### YOUR ASSIGNMENT
A word-for-word copy of the entries, with images excluded, is the expected answer.

EXTRACTED DATA section start

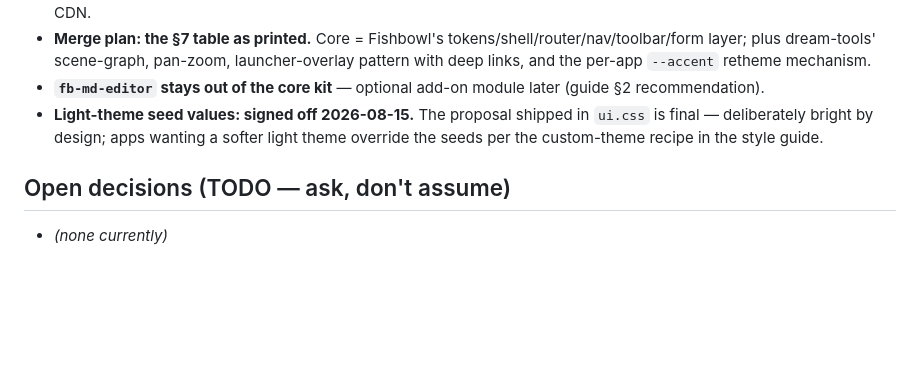
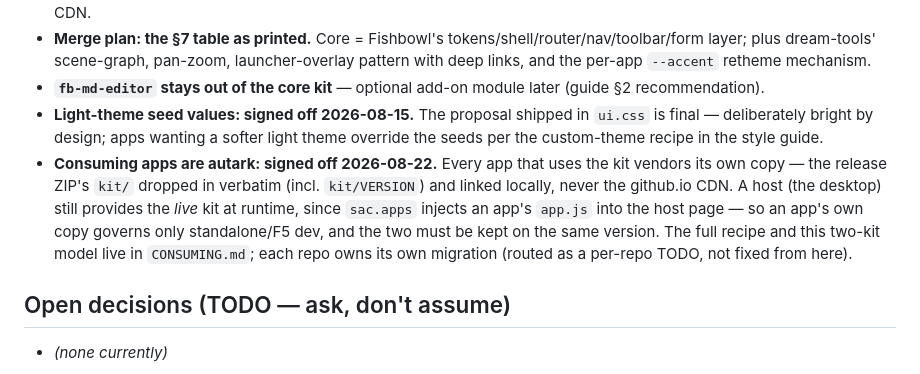
Before and after one commit to SACRVM/sacrvm-appkit, a Markdown page: CLAUDE.md, the part around the change. GitHub-like rendering; blank space fills up the shorter version.

```diff
--- a/CLAUDE.md
+++ b/CLAUDE.md
@@ -60,6 +60,7 @@ The kit must be **easily themable** — light, dark, AND custom themes:
 - **Merge plan: the §7 table as printed.** Core = Fishbowl's tokens/shell/router/nav/toolbar/form layer; plus dream-tools' scene-graph, pan-zoom, launcher-overlay pattern with deep links, and the per-app `--accent` retheme mechanism.
 - **`fb-md-editor` stays out of the core kit** — optional add-on module later (guide §2 recommendation).
 - **Light-theme seed values: signed off 2026-08-15.** The proposal shipped in `ui.css` is final — deliberately bright by design; apps wanting a softer light theme override the seeds per the custom-theme recipe in the style guide.
+- **Consuming apps are autark: signed off 2026-08-22.** Every app that uses the kit vendors its own copy — the release ZIP's `kit/` dropped in verbatim (incl. `kit/VERSION`) and linked locally, never the github.io CDN. A host (the desktop) still provides the *live* kit at runtime, since `sac.apps` injects an app's `app.js` into the host page — so an app's own copy governs only standalone/F5 dev, and the two must be kept on the same version. The full recipe and this two-kit model live in `CONSUMING.md`; each repo owns its own migration (routed as a per-repo TODO, not fixed from here).
 
 ## Open decisions (TODO — ask, don't assume)
 
```
Also changed, not shown: CONSUMING.md (added, +74 -0 lines).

EXTRACTED DATA section end

### TASK RESULT
Before and after one commit to SACRVM/sacrvm-appkit, a Markdown page: CLAUDE.md, the part around the change. GitHub-like rendering; blank space fills up the shorter version.

```diff
--- a/CLAUDE.md
+++ b/CLAUDE.md
@@ -60,6 +60,7 @@ The kit must be **easily themable** — light, dark, AND custom themes:
 - **Merge plan: the §7 table as printed.** Core = Fishbowl's tokens/shell/router/nav/toolbar/form layer; plus dream-tools' scene-graph, pan-zoom, launcher-overlay pattern with deep links, and the per-app `--accent` retheme mechanism.
 - **`fb-md-editor` stays out of the core kit** — optional add-on module later (guide §2 recommendation).
 - **Light-theme seed values: signed off 2026-08-15.** The proposal shipped in `ui.css` is final — deliberately bright by design; apps wanting a softer light theme override the seeds per the custom-theme recipe in the style guide.
+- **Consuming apps are autark: signed off 2026-08-22.** Every app that uses the kit vendors its own copy — the release ZIP's `kit/` dropped in verbatim (incl. `kit/VERSION`) and linked locally, never the github.io CDN. A host (the desktop) still provides the *live* kit at runtime, since `sac.apps` injects an app's `app.js` into the host page — so an app's own copy governs only standalone/F5 dev, and the two must be kept on the same version. The full recipe and this two-kit model live in `CONSUMING.md`; each repo owns its own migration (routed as a per-repo TODO, not fixed from here).
 
 ## Open decisions (TODO — ask, don't assume)
 
```
Also changed, not shown: CONSUMING.md (added, +74 -0 lines).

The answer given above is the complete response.